Summer on the Short Bus is a very non-P.C., contemporary YA with a lot of attitude, tons of laughs, and a little life lesson along the way.
After she's busted at a party, Cricket’s dad feels that he’s at his wits end with her shenanigans. She doesn’t take him seriously when he threatens to dole out his next punishment. After all, he’s been a pushover all these years so what makes this time different? Well, he means business. She gets shipped off to "Camp I Can" where she is to be a counselor to special needs children. Cricket has absolutely no experience taking care of herself much less anyone else. having grown up self-centered. She's in complete shock to find herself in the middle of nowhere (Michigan without cell phone reception feels like nowhere) and all she can think of is escaping. The only thing that keeps her from having an ugly meltdown is the hottie counselor, Zac Efron doppelganger, Quinn. She resigns herself to situation when her one and only escape plan fails. It doesn’t mean that she embraces camp life. In fact, it’s the opposite – she’s horrified that she has to be there all summer and work with these kids who make her feel so uncomfortable.
It would be incredibly easy to misconstrue Summer On The Short Bus as a vulgar and insensitive view of people with special needs. But as I laughed out loud several times at the sarcastic humor, I realized that it’s really more about the people who interact with them. Cricket doesn’t experience any immediate “aha” moments as she learns to get used to her new environment. Her no filter of a mouth lands her in all sorts of ridiculous scenarios. Her peers share stories with her that demonstrate that she’s not the only one who has ever felt out of their depth at the camp. The best laughs come from her interactions with the camp kids, specifically the two she's in charge of, Claire and Meredith, who don’t see themselves as anything different. They’re so funny saying whatever comes to mind, instantly glomming on to Cricket like she’s their best friend. She doesn’t know what to make of her little fan club but soon finds herself enjoying their strange company and idiosyncrasies.
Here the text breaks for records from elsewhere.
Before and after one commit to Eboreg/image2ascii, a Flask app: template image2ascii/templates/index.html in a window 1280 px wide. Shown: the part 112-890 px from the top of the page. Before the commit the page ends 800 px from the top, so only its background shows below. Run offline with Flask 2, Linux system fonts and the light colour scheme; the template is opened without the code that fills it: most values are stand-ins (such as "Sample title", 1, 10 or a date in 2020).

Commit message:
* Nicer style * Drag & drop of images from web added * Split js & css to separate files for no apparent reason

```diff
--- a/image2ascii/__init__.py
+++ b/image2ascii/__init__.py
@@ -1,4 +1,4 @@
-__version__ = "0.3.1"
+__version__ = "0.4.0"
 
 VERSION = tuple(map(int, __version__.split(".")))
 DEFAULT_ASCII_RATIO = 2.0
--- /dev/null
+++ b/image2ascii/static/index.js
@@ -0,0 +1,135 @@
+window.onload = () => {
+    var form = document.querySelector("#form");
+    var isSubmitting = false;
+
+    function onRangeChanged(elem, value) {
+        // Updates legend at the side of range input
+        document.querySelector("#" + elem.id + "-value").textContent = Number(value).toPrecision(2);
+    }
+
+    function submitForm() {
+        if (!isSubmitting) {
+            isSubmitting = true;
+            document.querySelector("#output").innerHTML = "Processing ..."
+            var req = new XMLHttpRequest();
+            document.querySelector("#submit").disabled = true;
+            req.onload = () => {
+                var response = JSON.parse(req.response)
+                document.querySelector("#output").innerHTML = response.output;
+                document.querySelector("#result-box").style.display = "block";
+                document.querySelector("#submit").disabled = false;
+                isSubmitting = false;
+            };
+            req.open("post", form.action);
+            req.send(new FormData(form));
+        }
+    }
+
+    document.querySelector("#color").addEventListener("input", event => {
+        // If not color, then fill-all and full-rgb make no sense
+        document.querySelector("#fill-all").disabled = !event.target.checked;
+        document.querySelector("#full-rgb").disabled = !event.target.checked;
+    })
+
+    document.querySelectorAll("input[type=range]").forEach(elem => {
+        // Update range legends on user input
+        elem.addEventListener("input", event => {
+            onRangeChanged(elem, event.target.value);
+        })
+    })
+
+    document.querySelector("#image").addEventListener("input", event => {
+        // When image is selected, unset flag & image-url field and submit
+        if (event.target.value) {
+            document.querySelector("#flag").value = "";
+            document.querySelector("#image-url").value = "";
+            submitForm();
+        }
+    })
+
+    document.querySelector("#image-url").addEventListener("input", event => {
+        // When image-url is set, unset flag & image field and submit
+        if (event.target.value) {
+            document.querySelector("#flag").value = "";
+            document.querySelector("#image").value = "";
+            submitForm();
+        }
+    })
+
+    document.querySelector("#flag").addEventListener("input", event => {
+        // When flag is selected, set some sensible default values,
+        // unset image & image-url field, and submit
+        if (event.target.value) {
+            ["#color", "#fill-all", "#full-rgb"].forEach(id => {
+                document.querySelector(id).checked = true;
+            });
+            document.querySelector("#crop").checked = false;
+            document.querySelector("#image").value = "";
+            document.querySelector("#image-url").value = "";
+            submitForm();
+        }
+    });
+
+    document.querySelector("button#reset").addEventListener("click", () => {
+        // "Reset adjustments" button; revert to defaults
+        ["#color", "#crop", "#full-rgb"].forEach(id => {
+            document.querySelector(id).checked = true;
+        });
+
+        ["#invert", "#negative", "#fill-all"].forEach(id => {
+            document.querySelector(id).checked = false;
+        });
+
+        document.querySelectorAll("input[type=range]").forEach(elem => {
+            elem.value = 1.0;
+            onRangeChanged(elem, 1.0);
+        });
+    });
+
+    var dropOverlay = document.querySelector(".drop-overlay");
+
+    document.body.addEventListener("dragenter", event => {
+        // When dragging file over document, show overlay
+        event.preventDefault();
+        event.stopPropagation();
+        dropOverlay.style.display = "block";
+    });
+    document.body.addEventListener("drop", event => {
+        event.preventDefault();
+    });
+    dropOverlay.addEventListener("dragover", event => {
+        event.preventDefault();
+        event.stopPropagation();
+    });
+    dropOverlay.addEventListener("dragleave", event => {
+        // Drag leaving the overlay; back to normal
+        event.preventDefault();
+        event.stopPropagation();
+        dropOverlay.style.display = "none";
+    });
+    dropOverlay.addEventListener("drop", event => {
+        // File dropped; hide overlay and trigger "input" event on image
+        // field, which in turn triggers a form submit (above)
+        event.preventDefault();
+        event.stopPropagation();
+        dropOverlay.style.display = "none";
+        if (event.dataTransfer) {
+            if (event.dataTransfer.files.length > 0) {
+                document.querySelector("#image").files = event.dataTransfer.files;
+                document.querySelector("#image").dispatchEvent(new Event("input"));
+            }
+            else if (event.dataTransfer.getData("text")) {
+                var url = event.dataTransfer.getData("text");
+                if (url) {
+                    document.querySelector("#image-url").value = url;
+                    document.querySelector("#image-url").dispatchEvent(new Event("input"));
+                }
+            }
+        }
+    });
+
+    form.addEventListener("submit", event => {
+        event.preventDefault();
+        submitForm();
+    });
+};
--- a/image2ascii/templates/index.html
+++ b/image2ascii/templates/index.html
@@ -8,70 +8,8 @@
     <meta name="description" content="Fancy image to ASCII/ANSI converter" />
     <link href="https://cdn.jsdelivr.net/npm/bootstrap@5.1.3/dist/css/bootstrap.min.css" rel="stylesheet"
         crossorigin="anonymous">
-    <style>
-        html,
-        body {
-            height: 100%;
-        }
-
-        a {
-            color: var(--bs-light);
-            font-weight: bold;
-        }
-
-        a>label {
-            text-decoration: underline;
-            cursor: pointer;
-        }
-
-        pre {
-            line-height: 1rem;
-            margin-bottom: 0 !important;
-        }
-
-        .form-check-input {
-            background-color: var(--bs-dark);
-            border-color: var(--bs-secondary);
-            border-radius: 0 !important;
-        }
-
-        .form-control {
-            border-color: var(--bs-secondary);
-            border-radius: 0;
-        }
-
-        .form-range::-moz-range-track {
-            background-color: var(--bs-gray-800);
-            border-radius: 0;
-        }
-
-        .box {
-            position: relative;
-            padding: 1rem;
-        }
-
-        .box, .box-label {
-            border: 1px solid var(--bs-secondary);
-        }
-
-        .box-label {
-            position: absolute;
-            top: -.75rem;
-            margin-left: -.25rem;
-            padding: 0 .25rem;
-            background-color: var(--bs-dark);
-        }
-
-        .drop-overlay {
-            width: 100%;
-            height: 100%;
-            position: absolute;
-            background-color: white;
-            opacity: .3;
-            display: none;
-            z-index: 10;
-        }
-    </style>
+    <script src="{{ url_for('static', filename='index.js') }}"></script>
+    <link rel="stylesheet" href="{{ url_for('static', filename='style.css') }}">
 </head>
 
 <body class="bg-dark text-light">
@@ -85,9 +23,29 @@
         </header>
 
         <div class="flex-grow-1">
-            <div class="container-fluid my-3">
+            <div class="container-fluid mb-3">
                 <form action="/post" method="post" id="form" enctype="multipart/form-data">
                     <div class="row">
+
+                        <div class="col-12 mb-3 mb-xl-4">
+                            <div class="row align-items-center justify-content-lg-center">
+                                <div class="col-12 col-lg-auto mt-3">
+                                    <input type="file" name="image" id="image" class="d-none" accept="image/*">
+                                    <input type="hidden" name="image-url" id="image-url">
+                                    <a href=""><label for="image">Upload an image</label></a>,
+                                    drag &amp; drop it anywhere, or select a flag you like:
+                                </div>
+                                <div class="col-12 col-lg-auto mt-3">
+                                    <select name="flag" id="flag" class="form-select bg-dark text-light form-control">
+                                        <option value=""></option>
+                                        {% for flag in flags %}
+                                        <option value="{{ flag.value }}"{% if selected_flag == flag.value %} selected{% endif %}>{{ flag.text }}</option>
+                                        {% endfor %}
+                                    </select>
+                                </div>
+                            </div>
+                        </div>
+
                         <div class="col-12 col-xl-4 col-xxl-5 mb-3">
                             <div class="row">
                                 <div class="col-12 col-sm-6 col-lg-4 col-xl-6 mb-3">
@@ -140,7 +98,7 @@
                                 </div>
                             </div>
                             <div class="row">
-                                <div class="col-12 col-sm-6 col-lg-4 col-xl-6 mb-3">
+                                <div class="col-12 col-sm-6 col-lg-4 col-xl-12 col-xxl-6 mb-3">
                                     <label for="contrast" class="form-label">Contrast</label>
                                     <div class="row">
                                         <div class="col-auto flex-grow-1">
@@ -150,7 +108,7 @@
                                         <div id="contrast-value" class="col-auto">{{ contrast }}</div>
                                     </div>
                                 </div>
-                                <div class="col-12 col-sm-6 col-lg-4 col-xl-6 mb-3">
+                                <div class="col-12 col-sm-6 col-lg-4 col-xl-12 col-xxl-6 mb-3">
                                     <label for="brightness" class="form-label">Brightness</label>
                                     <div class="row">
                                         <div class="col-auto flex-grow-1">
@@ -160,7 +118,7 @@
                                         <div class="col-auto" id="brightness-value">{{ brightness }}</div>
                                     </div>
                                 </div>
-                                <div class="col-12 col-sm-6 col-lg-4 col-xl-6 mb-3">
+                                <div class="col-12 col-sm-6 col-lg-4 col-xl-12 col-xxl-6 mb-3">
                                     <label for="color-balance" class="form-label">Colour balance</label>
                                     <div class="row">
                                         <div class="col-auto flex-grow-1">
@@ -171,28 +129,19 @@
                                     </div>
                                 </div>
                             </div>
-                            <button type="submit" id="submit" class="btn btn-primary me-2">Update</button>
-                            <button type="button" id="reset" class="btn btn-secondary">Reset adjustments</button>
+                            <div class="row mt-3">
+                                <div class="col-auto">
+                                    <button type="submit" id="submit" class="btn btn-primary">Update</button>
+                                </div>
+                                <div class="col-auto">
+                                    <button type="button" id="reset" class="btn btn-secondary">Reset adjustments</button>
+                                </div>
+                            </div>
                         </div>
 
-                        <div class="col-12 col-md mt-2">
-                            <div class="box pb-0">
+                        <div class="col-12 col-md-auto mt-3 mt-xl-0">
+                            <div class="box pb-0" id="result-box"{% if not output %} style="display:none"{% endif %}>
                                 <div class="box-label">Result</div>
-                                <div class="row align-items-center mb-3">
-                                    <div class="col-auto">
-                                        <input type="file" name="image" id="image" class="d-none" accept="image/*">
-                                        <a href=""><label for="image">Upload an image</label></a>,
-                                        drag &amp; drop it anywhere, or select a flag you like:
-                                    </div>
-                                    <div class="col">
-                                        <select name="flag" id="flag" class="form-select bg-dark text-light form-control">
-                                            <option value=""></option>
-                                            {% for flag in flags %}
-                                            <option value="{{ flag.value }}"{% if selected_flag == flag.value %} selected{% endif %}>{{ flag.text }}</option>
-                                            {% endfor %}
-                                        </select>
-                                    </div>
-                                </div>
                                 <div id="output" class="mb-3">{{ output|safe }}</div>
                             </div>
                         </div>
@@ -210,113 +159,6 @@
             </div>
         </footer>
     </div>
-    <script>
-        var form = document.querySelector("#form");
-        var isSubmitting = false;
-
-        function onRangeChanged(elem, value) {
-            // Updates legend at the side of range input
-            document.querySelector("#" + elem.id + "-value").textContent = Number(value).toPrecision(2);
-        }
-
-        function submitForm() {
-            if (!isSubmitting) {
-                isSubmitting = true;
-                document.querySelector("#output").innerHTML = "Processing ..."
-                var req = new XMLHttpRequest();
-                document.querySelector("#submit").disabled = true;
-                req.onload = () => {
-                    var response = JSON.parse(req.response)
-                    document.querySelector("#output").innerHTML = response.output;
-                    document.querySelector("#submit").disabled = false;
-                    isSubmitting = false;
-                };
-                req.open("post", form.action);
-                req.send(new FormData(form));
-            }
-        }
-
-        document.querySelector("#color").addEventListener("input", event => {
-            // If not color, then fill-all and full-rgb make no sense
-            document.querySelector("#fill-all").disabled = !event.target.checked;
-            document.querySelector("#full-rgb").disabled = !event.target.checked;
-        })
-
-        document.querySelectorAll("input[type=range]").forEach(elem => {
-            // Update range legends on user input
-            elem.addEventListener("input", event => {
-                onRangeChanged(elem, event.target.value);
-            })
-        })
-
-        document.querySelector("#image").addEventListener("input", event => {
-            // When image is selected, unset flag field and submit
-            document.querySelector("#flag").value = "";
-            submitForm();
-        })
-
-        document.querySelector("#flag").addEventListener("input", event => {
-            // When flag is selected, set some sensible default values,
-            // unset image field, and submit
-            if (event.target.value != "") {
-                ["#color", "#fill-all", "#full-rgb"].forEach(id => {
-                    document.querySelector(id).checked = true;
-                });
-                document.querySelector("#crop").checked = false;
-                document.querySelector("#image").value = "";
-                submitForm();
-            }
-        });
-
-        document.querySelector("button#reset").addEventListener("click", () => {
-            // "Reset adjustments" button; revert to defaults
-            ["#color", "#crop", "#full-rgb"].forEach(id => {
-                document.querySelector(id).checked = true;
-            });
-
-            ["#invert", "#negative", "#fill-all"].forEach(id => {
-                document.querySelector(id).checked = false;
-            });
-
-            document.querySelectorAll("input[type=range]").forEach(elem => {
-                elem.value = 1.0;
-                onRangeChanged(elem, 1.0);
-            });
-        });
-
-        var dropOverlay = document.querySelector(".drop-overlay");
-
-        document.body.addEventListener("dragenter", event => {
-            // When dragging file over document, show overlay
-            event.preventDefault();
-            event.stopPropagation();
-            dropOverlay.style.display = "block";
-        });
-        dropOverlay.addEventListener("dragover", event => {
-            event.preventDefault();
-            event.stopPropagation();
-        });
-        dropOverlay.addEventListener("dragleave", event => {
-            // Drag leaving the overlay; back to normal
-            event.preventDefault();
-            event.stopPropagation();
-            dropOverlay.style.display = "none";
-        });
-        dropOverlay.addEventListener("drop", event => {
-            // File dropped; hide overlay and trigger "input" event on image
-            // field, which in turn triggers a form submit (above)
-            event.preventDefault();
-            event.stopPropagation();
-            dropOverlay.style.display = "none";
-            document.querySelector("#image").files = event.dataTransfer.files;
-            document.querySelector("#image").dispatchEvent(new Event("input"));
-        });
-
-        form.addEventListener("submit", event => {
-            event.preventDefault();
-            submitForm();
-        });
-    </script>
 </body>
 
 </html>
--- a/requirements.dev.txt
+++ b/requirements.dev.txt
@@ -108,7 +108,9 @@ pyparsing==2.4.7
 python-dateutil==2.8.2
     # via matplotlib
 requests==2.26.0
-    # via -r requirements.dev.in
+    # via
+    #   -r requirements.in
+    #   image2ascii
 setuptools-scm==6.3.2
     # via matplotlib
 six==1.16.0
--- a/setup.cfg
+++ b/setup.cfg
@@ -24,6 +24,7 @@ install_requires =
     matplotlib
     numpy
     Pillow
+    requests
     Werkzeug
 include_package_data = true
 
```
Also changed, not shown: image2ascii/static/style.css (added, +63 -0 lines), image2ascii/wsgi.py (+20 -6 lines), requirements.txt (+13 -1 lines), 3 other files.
As it turns out, may be she's the one who's been taken under their wings.
Cricket makes a mess of things due to a giant faux pas. When she realizes that she has hurt someone she truly cares about, she's stunned and helpless. Even she can't defend her own actions. Asking for forgiveness is unfamiliar territory and this new perspective gives her much to think about.
Crandell says in her notes that she didn’t intend to send some message with this book. Instead she was searching within herself for a way to connect with her own special needs child while simultaneously staying true to her personality. I had seen Crandell at a book signing last year and her sarcastic, dry humor is what drew me to buying her book. I thought a lot of the dialog felt very authentic. And as I finished it, I concluded that it's not so much about changing people's minds but about how you can grow to be a more empathetic person and still be true to who you are.